"Scholarship and Modern Problems"
(1899). About two noteworthy commencement addresses the day before, one being by
Charles Kendall Adams before the graduating class of the University of
Wisconsin. The article includes the following:
"He declared that we must admit that it was the apparent law among nations as
among animal life that the most worthy and strongest should grow and expand while
the less worthy shall diminish and finally perish. He might have elaborated
this point by saying that the growth can be prevented only by mutilation.
The Japanese make dwarf trees by nipping off the roots and keeping down the supply
of nourishment. These trees when 300 years old are not so large as a sapling
that has been allowed to expand naturally for a year. They are picturesque
adornments of my lady's boudoir, but of no value in the serious work of the world..."
1 Brooklyn Daily Eagle,
June 19, 1899, pg.

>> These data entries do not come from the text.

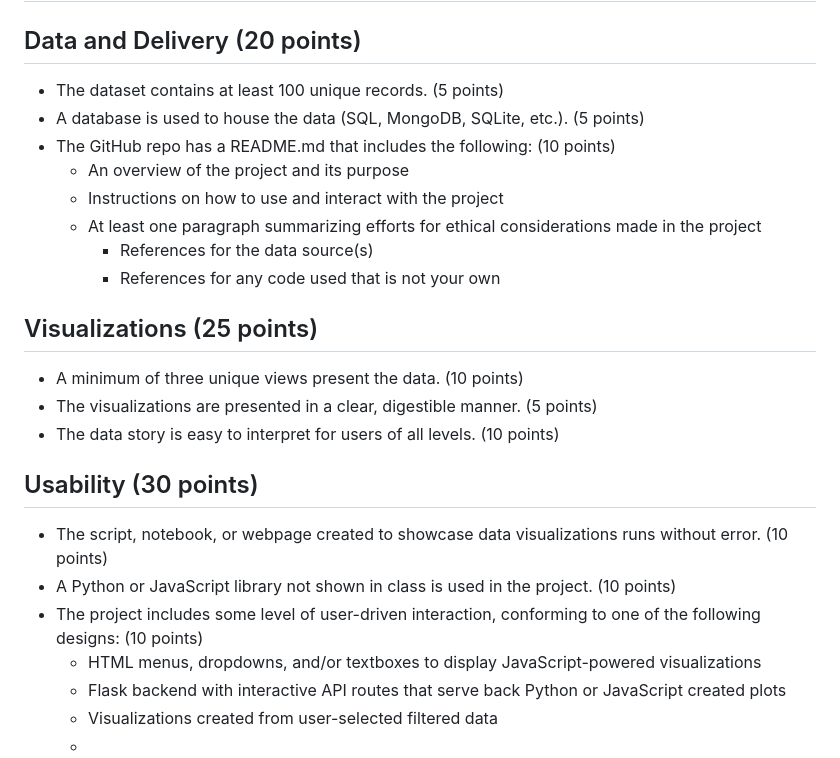
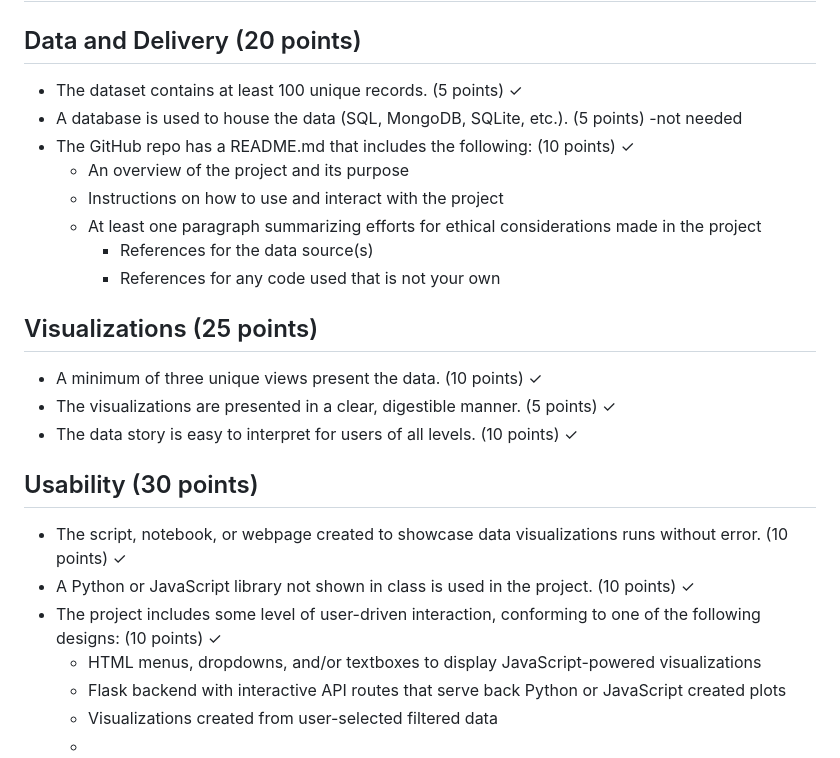
Before and after one commit to bandaexpress/project_3_all_dogs_are_great, a Markdown page: README.md, the part around the change. Drawn GitHub-style.

```diff
--- a/README.md
+++ b/README.md
@@ -7,9 +7,9 @@ Anthony Banda, Daniel Kenet, Emily Sims, and Jarret Baum.
 # Data Visualization Track Requirements (75 points)
 
 ## Data and Delivery (20 points)
-- The dataset contains at least 100 unique records. (5 points)
-- A database is used to house the data (SQL, MongoDB, SQLite, etc.). (5 points)
-- The GitHub repo has a README.md that includes the following: (10 points)
+- The dataset contains at least 100 unique records. (5 points) ✓
+- A database is used to house the data (SQL, MongoDB, SQLite, etc.). (5 points) -not needed
+- The GitHub repo has a README.md that includes the following: (10 points) ✓
   - An overview of the project and its purpose
   - Instructions on how to use and interact with the project
   - At least one paragraph summarizing efforts for ethical considerations made in the project
@@ -17,14 +17,14 @@ Anthony Banda, Daniel Kenet, Emily Sims, and Jarret Baum.
     - References for any code used that is not your own
 
 ## Visualizations (25 points)
-- A minimum of three unique views present the data. (10 points)
-- The visualizations are presented in a clear, digestible manner. (5 points)
-- The data story is easy to interpret for users of all levels. (10 points)
+- A minimum of three unique views present the data. (10 points) ✓
+- The visualizations are presented in a clear, digestible manner. (5 points) ✓
+- The data story is easy to interpret for users of all levels. (10 points) ✓
 
 ## Usability (30 points)
-- The script, notebook, or webpage created to showcase data visualizations runs without error. (10 points)
-- A Python or JavaScript library not shown in class is used in the project. (10 points)
-- The project includes some level of user-driven interaction, conforming to one of the following designs: (10 points)
+- The script, notebook, or webpage created to showcase data visualizations runs without error. (10 points) ✓
+- A Python or JavaScript library not shown in class is used in the project. (10 points) ✓
+- The project includes some level of user-driven interaction, conforming to one of the following designs: (10 points) ✓
   - HTML menus, dropdowns, and/or textboxes to display JavaScript-powered visualizations
   - Flask backend with interactive API routes that serve back Python or JavaScript created plots
   - Visualizations created from user-selected filtered data
```
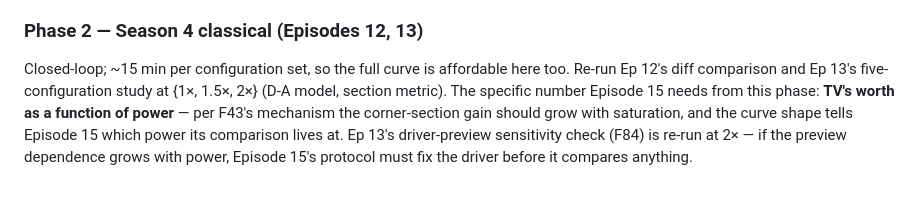
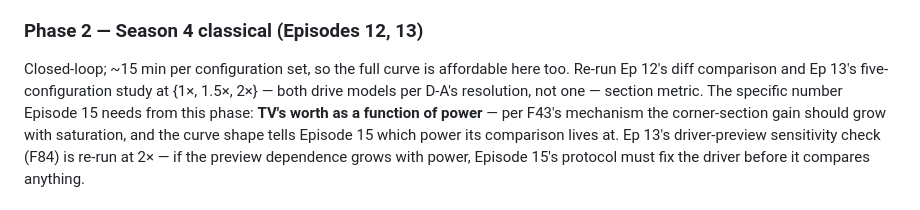
Before and after one commit to Orbitope/contactpatch, a Markdown page: POWER-REVIEW.md, the part around one of its changes. GitHub-like rendering.

```diff
--- a/POWER-REVIEW.md
+++ b/POWER-REVIEW.md
@@ -339,7 +373,8 @@ Any of these outcomes is publishable; this is not a fishing trip.
 
 Closed-loop; ~15 min per configuration set, so the full curve is affordable
 here too. Re-run Ep 12's diff comparison and Ep 13's five-configuration study
-at {1×, 1.5×, 2×} (D-A model, section metric). The specific number Episode 15
+at {1×, 1.5×, 2×} — both drive models per D-A's resolution, not one —
+section metric. The specific number Episode 15
 needs from this phase: **TV's worth as a function of power** — per F43's
 mechanism the corner-section gain should grow with saturation, and the curve
 shape tells Episode 15 which power its comparison lives at. Ep 13's
```
Also changed, not shown: other parts of POWER-REVIEW.md (+61 -27 lines).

The reference to the Japanese was apparently added by the non-bylined writer of the article.